I survived my son’s senior photo shoot this morning without crying or otherwise embarrassing him. I even managed to joke a little on the ride home, asking if the photographer had staged any cheesy glamour shot poses (he did). But a few hours later, when I heard him playing a song he wrote on the piano downstairs, the sobbing started. In 12 months, the senior picture will be hanging on the wall, but the piano will be silent. In 12 months, my son will be a legal adult and a college student. In 12 months, his life as an independent person will begin. And in 12 months, my role within it will change forever.
Over the past 17 years, I have watched him grow into an intelligent, talented, compassionate and thoughtful young man. I have seen him enjoy successes beyond anything I ever imagined for him. I have also seen him stumble, pick himself up and learn from his mistakes. And I have been there every step of the way, helping him when he wanted me to and watching from the sidelines when he needed that more. I have been unknowingly making the transition from active caregiver to impartial observer, loosening the reins gradually until he is ready to take them for good. In 12 months, that time will arrive, and there is nothing I can do to stop it.

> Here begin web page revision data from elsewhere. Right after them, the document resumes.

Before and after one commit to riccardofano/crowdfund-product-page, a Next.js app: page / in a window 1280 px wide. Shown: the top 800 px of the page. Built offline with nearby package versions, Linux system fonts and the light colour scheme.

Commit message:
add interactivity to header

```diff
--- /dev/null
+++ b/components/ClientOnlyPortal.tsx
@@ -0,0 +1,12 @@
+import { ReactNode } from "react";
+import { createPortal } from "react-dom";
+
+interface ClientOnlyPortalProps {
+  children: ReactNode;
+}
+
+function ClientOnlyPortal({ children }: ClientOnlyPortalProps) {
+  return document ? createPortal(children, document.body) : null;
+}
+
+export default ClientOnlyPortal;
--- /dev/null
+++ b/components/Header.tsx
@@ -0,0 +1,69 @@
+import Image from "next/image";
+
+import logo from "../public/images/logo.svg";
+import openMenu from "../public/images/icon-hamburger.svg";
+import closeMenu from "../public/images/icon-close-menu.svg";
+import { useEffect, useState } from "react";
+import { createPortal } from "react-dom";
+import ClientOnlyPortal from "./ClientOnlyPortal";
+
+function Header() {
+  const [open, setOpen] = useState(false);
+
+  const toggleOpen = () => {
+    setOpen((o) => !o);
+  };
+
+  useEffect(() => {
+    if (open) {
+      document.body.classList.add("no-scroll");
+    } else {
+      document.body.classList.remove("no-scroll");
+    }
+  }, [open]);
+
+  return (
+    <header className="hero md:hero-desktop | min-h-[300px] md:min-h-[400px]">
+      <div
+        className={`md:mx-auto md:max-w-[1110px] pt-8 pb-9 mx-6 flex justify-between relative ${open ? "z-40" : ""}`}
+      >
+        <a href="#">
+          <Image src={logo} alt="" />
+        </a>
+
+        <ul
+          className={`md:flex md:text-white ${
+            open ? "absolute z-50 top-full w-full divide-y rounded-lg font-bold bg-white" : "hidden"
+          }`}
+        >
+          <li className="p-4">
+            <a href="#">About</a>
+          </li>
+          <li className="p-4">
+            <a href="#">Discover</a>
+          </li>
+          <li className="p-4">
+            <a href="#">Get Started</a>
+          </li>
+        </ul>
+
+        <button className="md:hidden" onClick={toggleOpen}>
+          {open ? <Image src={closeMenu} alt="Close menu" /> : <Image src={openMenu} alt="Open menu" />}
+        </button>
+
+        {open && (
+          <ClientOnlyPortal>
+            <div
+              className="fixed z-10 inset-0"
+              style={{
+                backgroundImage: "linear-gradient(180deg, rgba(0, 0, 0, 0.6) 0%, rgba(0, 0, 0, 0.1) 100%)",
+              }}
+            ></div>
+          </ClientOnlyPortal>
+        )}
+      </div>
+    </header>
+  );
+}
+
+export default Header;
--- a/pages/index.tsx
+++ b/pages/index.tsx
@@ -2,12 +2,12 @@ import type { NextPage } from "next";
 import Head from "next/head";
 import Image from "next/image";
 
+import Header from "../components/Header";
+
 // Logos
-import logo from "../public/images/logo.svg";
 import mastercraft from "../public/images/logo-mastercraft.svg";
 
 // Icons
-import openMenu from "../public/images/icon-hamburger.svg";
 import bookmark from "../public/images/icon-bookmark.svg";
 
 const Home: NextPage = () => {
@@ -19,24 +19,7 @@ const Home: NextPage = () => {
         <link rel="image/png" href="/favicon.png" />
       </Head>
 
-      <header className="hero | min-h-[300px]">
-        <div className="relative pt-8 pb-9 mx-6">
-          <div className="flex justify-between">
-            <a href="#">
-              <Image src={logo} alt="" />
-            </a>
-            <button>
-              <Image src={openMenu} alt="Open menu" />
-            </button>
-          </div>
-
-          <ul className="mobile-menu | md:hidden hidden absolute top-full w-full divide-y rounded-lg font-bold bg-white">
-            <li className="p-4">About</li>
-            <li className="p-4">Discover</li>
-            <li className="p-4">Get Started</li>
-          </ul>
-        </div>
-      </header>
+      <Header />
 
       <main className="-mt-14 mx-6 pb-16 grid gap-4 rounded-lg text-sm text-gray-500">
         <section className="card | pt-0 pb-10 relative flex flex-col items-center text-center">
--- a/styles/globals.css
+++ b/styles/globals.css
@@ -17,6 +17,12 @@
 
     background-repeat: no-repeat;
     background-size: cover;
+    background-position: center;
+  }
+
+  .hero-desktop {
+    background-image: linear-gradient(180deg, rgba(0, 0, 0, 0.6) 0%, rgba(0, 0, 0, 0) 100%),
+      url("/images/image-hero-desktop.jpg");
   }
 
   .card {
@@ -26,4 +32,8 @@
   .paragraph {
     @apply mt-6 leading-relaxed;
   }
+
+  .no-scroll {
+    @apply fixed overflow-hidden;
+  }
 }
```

Nor do I want to. I am excited about what the future holds for him. I can’t wait to see which colleges accept him and which one he chooses. Will it be his dream school, which is relatively close to home, or his second choice, which is 2,000 miles away? Will he follow through with his lifelong plan of becoming a surgeon, or will his career path change? Where will he decide to live after college? Will he marry? Will he have a family? In 12 months, I will know the answers to some of these questions as his adult life starts to unfold. The selfless mother in me will happily open her arms so he can spread his wings and fly, but the selfish mother in me secretly longs to cling to him tightly and never let go.
The selfless mother, of course, will prevail. As I jokingly said to my husband the other day, “It’s not as if I can lock him in the basement and make him stay at home.” It’s just that I didn’t realize how much it would hurt when the milestones turned from “firsts” to “lasts.” Today my son, whom I watched take his first steps and solo car ride, had his last school photograph taken. Tomorrow he will pick up his schedule and books for his last year of high school. A week from tomorrow, that school year will begin, and the lasts will just keep coming. In 12 months, a whole new series of firsts will begin, and none of them will involve me. In 12 months, I’ll be fired from the best job I’ll ever have – or at least demoted to a part-time position.
I’m not ready for that, but my son is. I tried to teach him how to sort laundry today (yes, I still do it for him), and he dismissed me with “I can just Google it, Mom.” He is smart. He is resourceful. He will figure it out – the laundry and everything else – on his own. And if Google somehow fails him, I will only be a phone call away. I may not play an active part in the many firsts that await him, but I will always be here to hear about them. In 12 months, I will still be his mom. Nothing can change that.